Despite New Jersey Governor Chris Christie vetoing an online gambling bill earlier this year, the governor of Nevada has now signed legislation (Nevada 2013-AB114) that enables and authorises that state to make arrangements and enter into agreements with other states that legalise interstate online poker conducted across those state lines. The US Department of Justice still holds that sports betting is illegal under the Interstate Wire Act of 1961 and there has been no move to repeal or amend the Unlawful Internet Gambling Enforcement Act of 2006 or, for example, the corresponding compliance obligations applicable to financial institutions imposed by the Federal Deposit Insurance Corporation. However, at the end of 2011, the Department of Justice released a memorandum indicating that it no longer believes that non-sports related online betting and wagering (eg, online poker) is prohibited by the Wire Act, essentially paving the way for states to act in the arena of intra-state online gambling – including sports wagering solely within states.
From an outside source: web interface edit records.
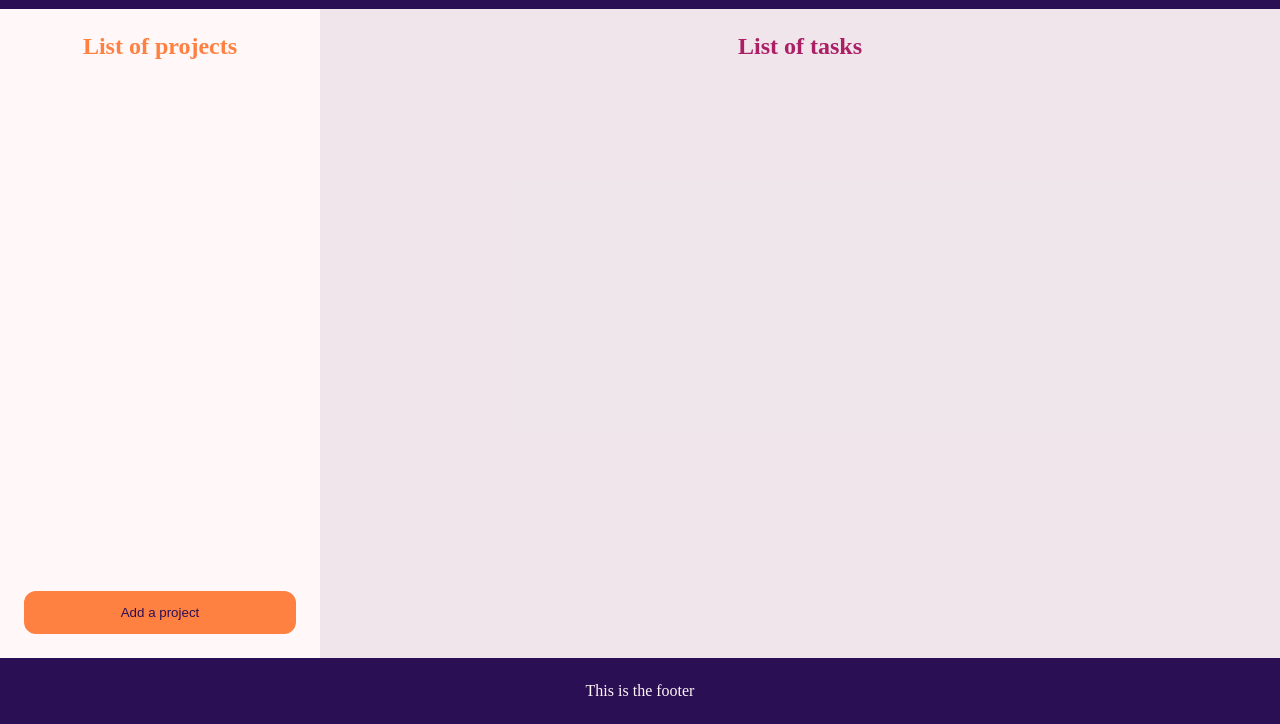
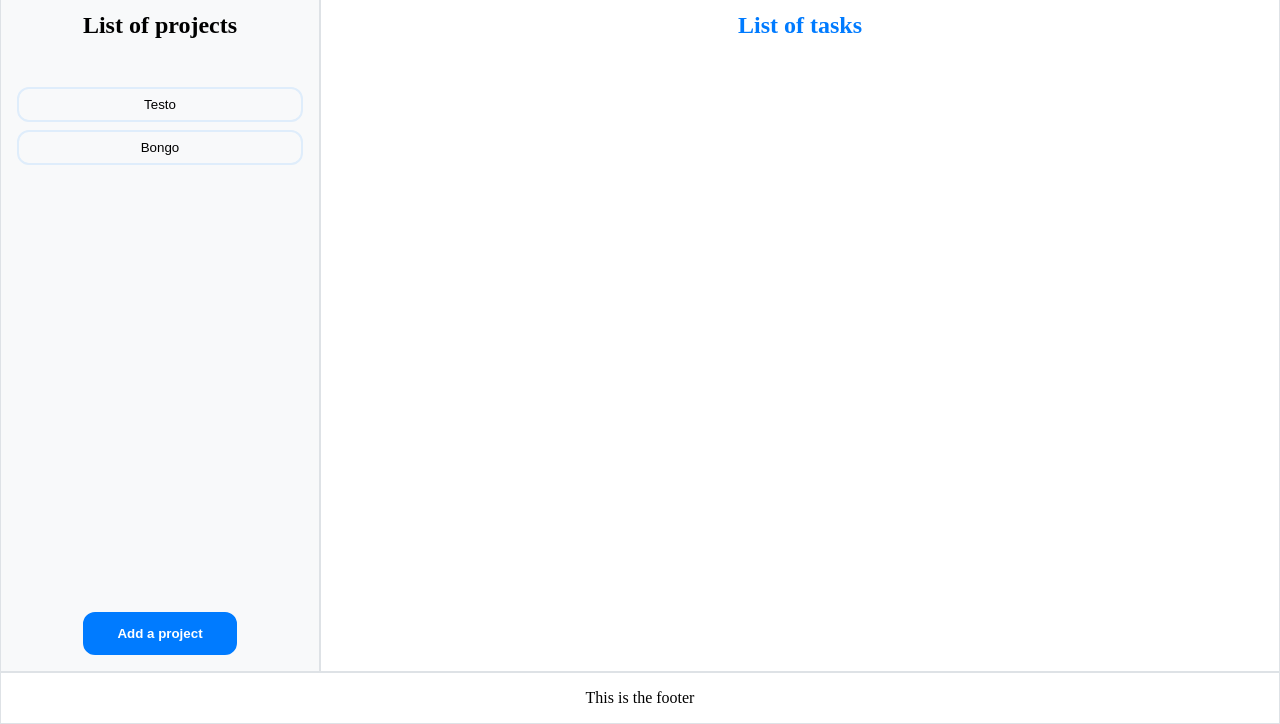
Before and after one commit to emiledrablant/tod-o-din, a website built with webpack: page src/todo.html in a window 1280 px wide. Shown: the part 76-800 px from the top of the page. Built offline with nearby package versions, Linux system fonts and the light colour scheme.

Commit message:
basic display of hardcoded tasks

```diff
--- /dev/null
+++ b/src/js/interface.js
@@ -0,0 +1,47 @@
+
+import ProjectManager from "./project";
+
+export default class InterfaceManager {
+    constructor() {
+
+    }
+
+    buildInterface(projectManager) {
+        const menu = document.getElementById("project-list");
+
+        const listOfProjects = projectManager.getListOfProjects();
+        for (const project of listOfProjects) {
+            const buttonProject = document.createElement("button");
+            buttonProject.classList.add("button-project");
+            buttonProject.textContent = project.name;
+
+            buttonProject.addEventListener("click", (e) => {
+                this.buildTasks(project);
+            });
+
+            menu.appendChild(buttonProject);
+        }
+    }
+
+    buildTasks(project) {
+        const content = document.getElementById("task-list");
+
+        const listOfTasks = project.getListOfTasks();
+        for (const task of listOfTasks) {
+            const taskArea = document.createElement("div");
+            taskArea.classList.add("task-area");
+
+            const title = document.createElement("p");
+            title.classList.add("task-name");
+            title.textContent = task.name;
+
+            const description = document.createElement("p");
+            description.classList.add("task-description");
+            description.textContent = task.description;
+
+            taskArea.appendChild(title);
+            taskArea.appendChild(description);
+            content.appendChild(taskArea);
+        }
+    }
+}
--- a/src/js/project.js
+++ b/src/js/project.js
@@ -1,7 +1,35 @@
-function createNewProject () {
-    let listOfTasks = [];
 
-    return { listOfTasks };
+import TaskManager from "./task";
+
+export default class ProjectManager {
+    constructor() {
+        this.listOfProjects = [];
+    }
+
+    createProject(name) {
+        const project = new Project(name);
+        this.listOfProjects.push(project);
+
+        return project;
+    }
+
+    getListOfProjects() {
+        return this.listOfProjects;
+    }
 }
 
-export { createNewProject };
+export class Project {
+    constructor(name) {
+        this.name = name;
+        this.taskManager = new TaskManager;
+    }
+
+    // This is just a shortcut, I don't know how to make that more elegant...
+    createTask(name, description, dueDate, isUrgent) {
+        this.taskManager.createTask(name, description, dueDate, isUrgent);
+    }
+
+    getListOfTasks() {
+        return this.taskManager.getListOfTasks();
+    }
+}
--- a/src/js/task.js
+++ b/src/js/task.js
@@ -1,6 +1,26 @@
-function createNewTask (title, description, dueDate, isImportant) {
-    let isDone = false;
-    return { title, description, dueDate, isImportant, isDone};
+
+export default class TaskManager {
+    constructor() {
+        this.listOfTasks = [];
+    }
+
+    createTask(name, description, dueDate, isUrgent) {
+        const task = new Task(name, description, dueDate, isUrgent);
+        this.listOfTasks.push(task);
+        return task;
+    }
+
+    getListOfTasks() {
+        return this.listOfTasks;
+    }
 }
 
-export { createNewTask };
+export class Task {
+    constructor(name, description, dueDate, isUrgent) {
+        this.name = name;
+        this.description = description;
+        this.dueDate = dueDate;
+        this.isUrgent = isUrgent;
+        this.isDone = false;
+    }
+}
--- a/src/script.js
+++ b/src/script.js
@@ -1,10 +1,15 @@
 
 import "./style.css";
-import { createNewProject } from "./js/project";
-import { createNewTask } from "./js/task";
+import InterfaceManager from "./js/interface";
+import ProjectManager from "./js/project";
 
-let project1 = createNewProject();
+const interfaceManager = new InterfaceManager;
+const projectManager = new ProjectManager;
+const testo = projectManager.createProject("Testo");
+const bongo = projectManager.createProject("Bongo");
 
-project1.listOfTasks.push(createNewTask("Testo", "descriptionado", 11, false));
+testo.createTask("Faire les courses", "Aller au supermarché", 55, true);
+testo.createTask("Lessive", "Bien séparer les blancs de la couleur", 11, false);
+bongo.createTask("ca", "fsd", 55, false);
 
-console.log(project1.listOfTasks[0]);
+interfaceManager.buildInterface(projectManager);
--- a/src/style.css
+++ b/src/style.css
@@ -4,17 +4,16 @@
     padding: 0;
     box-sizing: border-box;
 
-    --main-bg-color: #2b0f54;
-    --main-clear-color: #fff7f8;
-    --alternate-clear-color: #fff7f8ec;
-    --main-highlight-color: #ff8142;
-    --alternate-highlight-color: #ab1f65;
+    --main-bg-color:white;
+    --alternate-bg-color: #f8f9fa;
+    --main-highlight-color: #007bff;
+    --alternate-highlight-color: #dfedfb;
+    --border-color: #dee2e6;
 }
 
 html, body {
     width: 100%;
     height: 100%;
-    color: #fff7f8;
     background-color: var(--main-bg-color);
 }
 
@@ -27,8 +26,9 @@ html, body {
     text-align: center;
 }
 
-#container div {
-    padding: 24px;
+#container > div {
+    padding: 16px;
+    border: var(--border-color) 1px solid;
 }
 
 #header, #footer {
@@ -44,29 +44,73 @@ html, body {
 }
 
 #menu {
-    color: #ff8142;
-    background-color: var(--main-clear-color);
-    display: grid;
+    background-color: var(--alternate-bg-color);
+    display: flex;
+    flex-direction: column;
+    align-items: center;
+    justify-content: space-between;
+    grid-template-rows: 1fr 3fr 1fr;
 }
 
-#btn-project {
-    align-self: end;
-    padding: 12px;
+#project-list {
+    flex: 1;
+    display: flex;
+    flex-direction: column;
+    gap: 8px;
+    width: 100%;
+}
+
+button {
+    border-radius: 12px;
+}
+
+.button-project {
+    padding: 8px;
+    background-color: #ffffff00;
+    border: var(--alternate-highlight-color) 2px solid;
+}
+
+.button-project:hover {
+    background-color: var(--alternate-highlight-color);
+}
+
+#btn-add-project {
+    align-self: center;
+    padding: 12px 32px;
     color: var(--main-bg-color);
+    font-weight: bold;
     background-color: var(--main-highlight-color);
-    border-radius: 12px;
     border: var(--main-highlight-color) 2px solid;
 }
 
-#btn-project:hover {
-    border: var(--main-bg-color) 2px solid;
+#btn-add-project:hover {
+    border: black 2px solid;
 }
 
 #content {
-    color: var(--alternate-highlight-color);
-    background-color: var(--alternate-clear-color);
+    color: var(--main-highlight-color);
+    background-color: var(--main-bg-color);
 }
 
-#footer {
-    background-color:var(--main-bg-color) ;
+h2 {
+    margin-bottom: 48px;
 }
+
+.task-area {
+    background-color: var(--alternate-bg-color);
+    border-radius: 12px;
+    border: var(--alternate-highlight-color) 1px solid;
+    margin: 12px;
+    padding: 24px;
+    text-align: left;
+}
+
+.task-name {
+    font-weight: bold;
+    font-size: 1.4rem;
+    margin-bottom: 8px;
+}
+
+.task-description {
+    color: black;
+}
--- a/src/todo.html
+++ b/src/todo.html
@@ -10,9 +10,13 @@
       <div id="header"><h1>Tod-o-Din</h1></div>
       <div id="menu">
         <h2>List of projects</h2>
-        <button id="btn-project">Add a project</button>
+        <div id="project-list"></div>
+        <button id="btn-add-project">Add a project</button>
       </div>
-      <div id="content"><h2>List of tasks</h2></div>
+      <div id="content">
+        <h2>List of tasks</h2>
+        <div id="task-list"></div>
+      </div>
       <div id="footer">This is the footer</div>
     </div>
   </body>
```
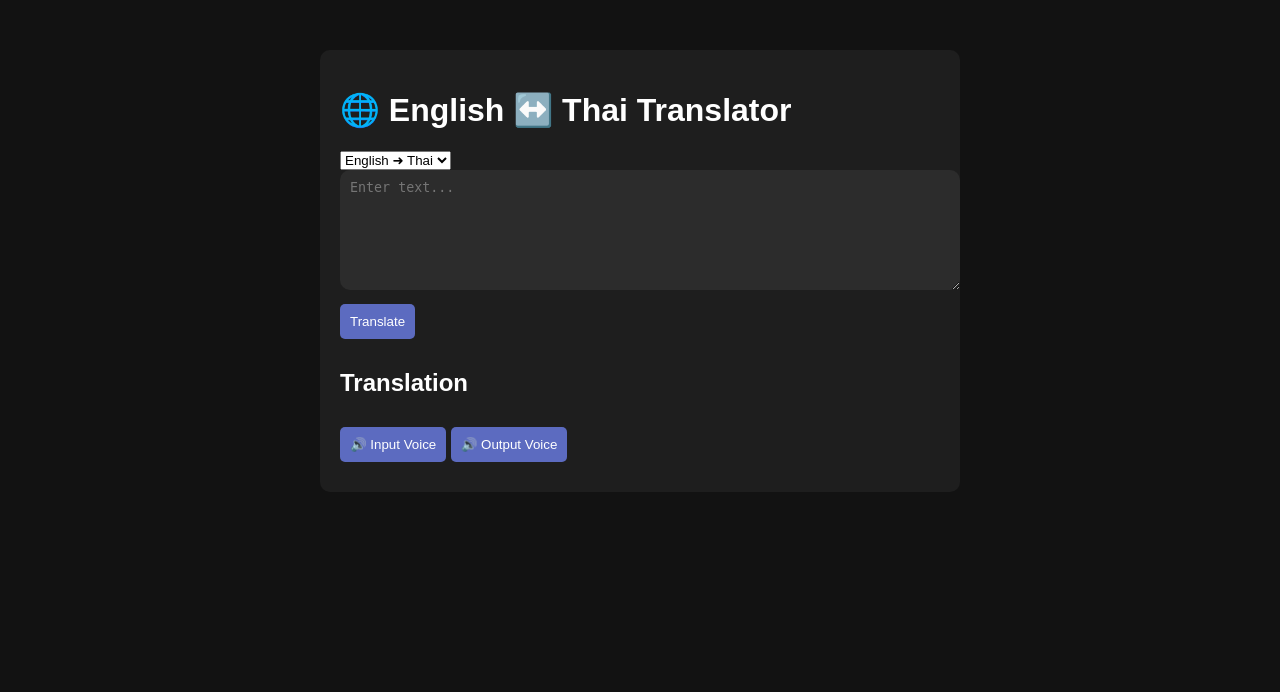
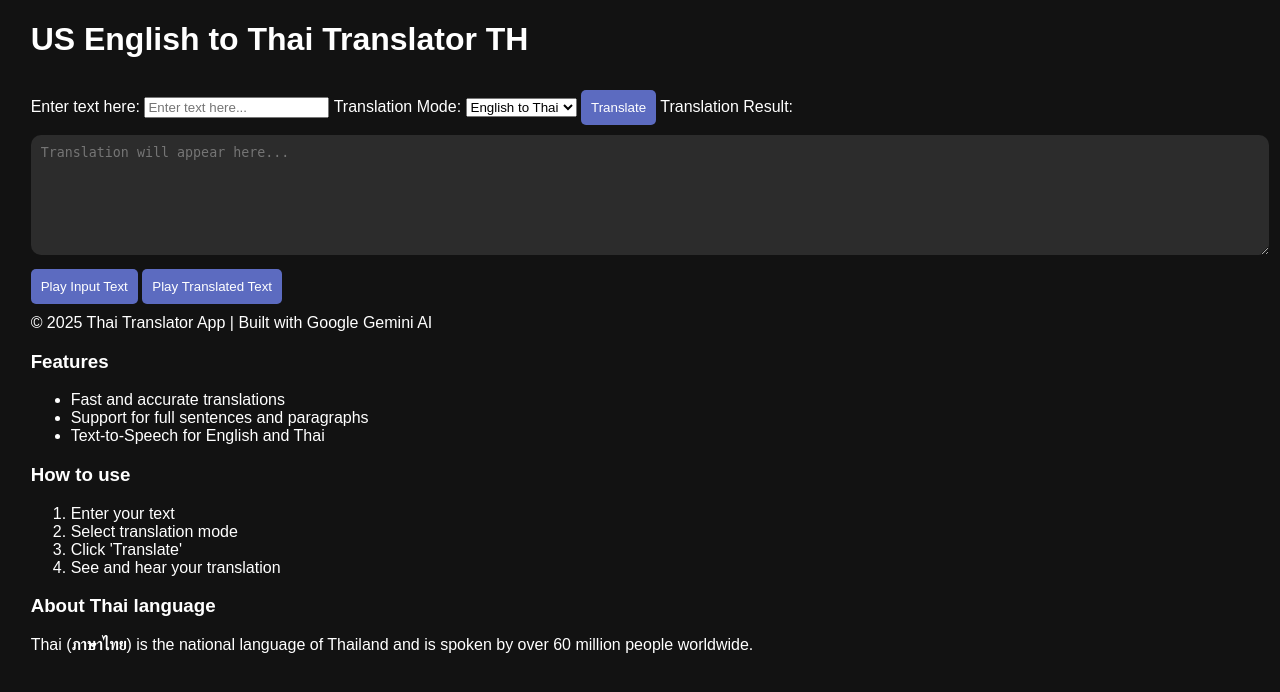
Before and after one commit to Monmi32/THAI_TRANSLATION, a Flask app: page / in a window 1280 px wide. Shown: the top 692 px of the page. Run offline with Flask 3, Linux system fonts and the light colour scheme.

Commit message:
Update index.html

```diff
--- a/trying/templates/index.html
+++ b/trying/templates/index.html
@@ -2,30 +2,59 @@
 <html lang="en">
 <head>
   <meta charset="UTF-8" />
-  <title>Translator</title>
-  <link rel="stylesheet" href="/static/style.css" />
+  <meta name="viewport" content="width=device-width, initial-scale=1" />
+  <title>English to Thai Translator</title>
+  <link rel="stylesheet" href="{{ url_for('static', filename='style.css') }}" />
 </head>
 <body>
-  <div class="chat-container">
-    <h1>🌐 English ↔️ Thai Translator</h1>
+  <div class="main-container">
+    <div class="translator-section">
+      <h1>US English to Thai Translator <span class="highlight">TH</span></h1>
 
-    <select id="mode-select">
-      <option value="en2th">English ➜ Thai</option>
-      <option value="th2en">Thai ➜ English</option>
-    </select>
+      <label for="input-text">Enter text here:</label>
+      <input id="input-text" type="text" placeholder="Enter text here..." />
 
-    <textarea id="input-text" placeholder="Enter text..."></textarea>
-    <button id="translate-button">Translate</button>
+      <label for="mode-select">Translation Mode:</label>
+      <select id="mode-select">
+        <option value="en2th">English to Thai</option>
+        <option value="th2en">Thai to English</option>
+      </select>
 
-    <h2>Translation</h2>
-    <p id="output-text"></p>
+      <button id="translate-button">Translate</button>
 
-    <div id="audio-controls">
-      <button onclick="playTTS('input')">🔊 Input Voice</button>
-      <button onclick="playTTS('output')">🔊 Output Voice</button>
+      <label for="output-text">Translation Result:</label>
+      <textarea id="output-text" rows="7" readonly placeholder="Translation will appear here..."></textarea>
+
+      <button onclick="playTTS('input')">Play Input Text</button>
+      <button onclick="playTTS('output')">Play Translated Text</button>
+
+      <footer class="footer">
+        &copy; 2025 Thai Translator App | Built with Google Gemini AI
+      </footer>
+    </div>
+
+    <div class="info-section">
+      <h3>Features</h3>
+      <ul>
+        <li>Fast and accurate translations</li>
+        <li>Support for full sentences and paragraphs</li>
+        <li>Text-to-Speech for English and Thai</li>
+      </ul>
+
+      <h3>How to use</h3>
+      <ol>
+        <li>Enter your text</li>
+        <li>Select translation mode</li>
+        <li>Click 'Translate'</li>
+        <li>See and hear your translation</li>
+      </ol>
+
+      <h3>About Thai language</h3>
+      <p>
+        Thai (<strong>ภาษาไทย</strong>) is the national language of Thailand and is spoken by over 60 million people worldwide.
+      </p>
     </div>
   </div>
-
-  <script src="/static/script.js"></script>
+  <script src="{{ url_for('static', filename='script.js') }}"></script>
 </body>
 </html>
```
Technically, the Nevada statute eliminates a provision in the existing law that would require either approval from the Department of Justice or some Federal-enabling legislation. Effectively it allows the Nevada Gaming Commission to adopt regulations that authorise the state (ostensibly through the governor's office) to enter into agreements with other states. Obviously, each other state would require similar enabling legislation and New Jersey is poised to send another bill to its governor's office in the hope that it can craft legislation that Christie is willing to sign.

Nevada has traditionally had a strong regulatory environment and the bill includes the following language expressing the intent and basis for the new legislation. The bill notes that "The state of Nevada leads the nation in gaming regulation and enforcement" and "is uniquely positioned to develop an effective and comprehensive regulatory structure related to interactive gaming".

For further information on this topic please contact Joseph I Rosenbaum at Reed Smith LLP by telephone (+1 212 521 5400), fax (+1 212 521 5450) or email ([email protected]).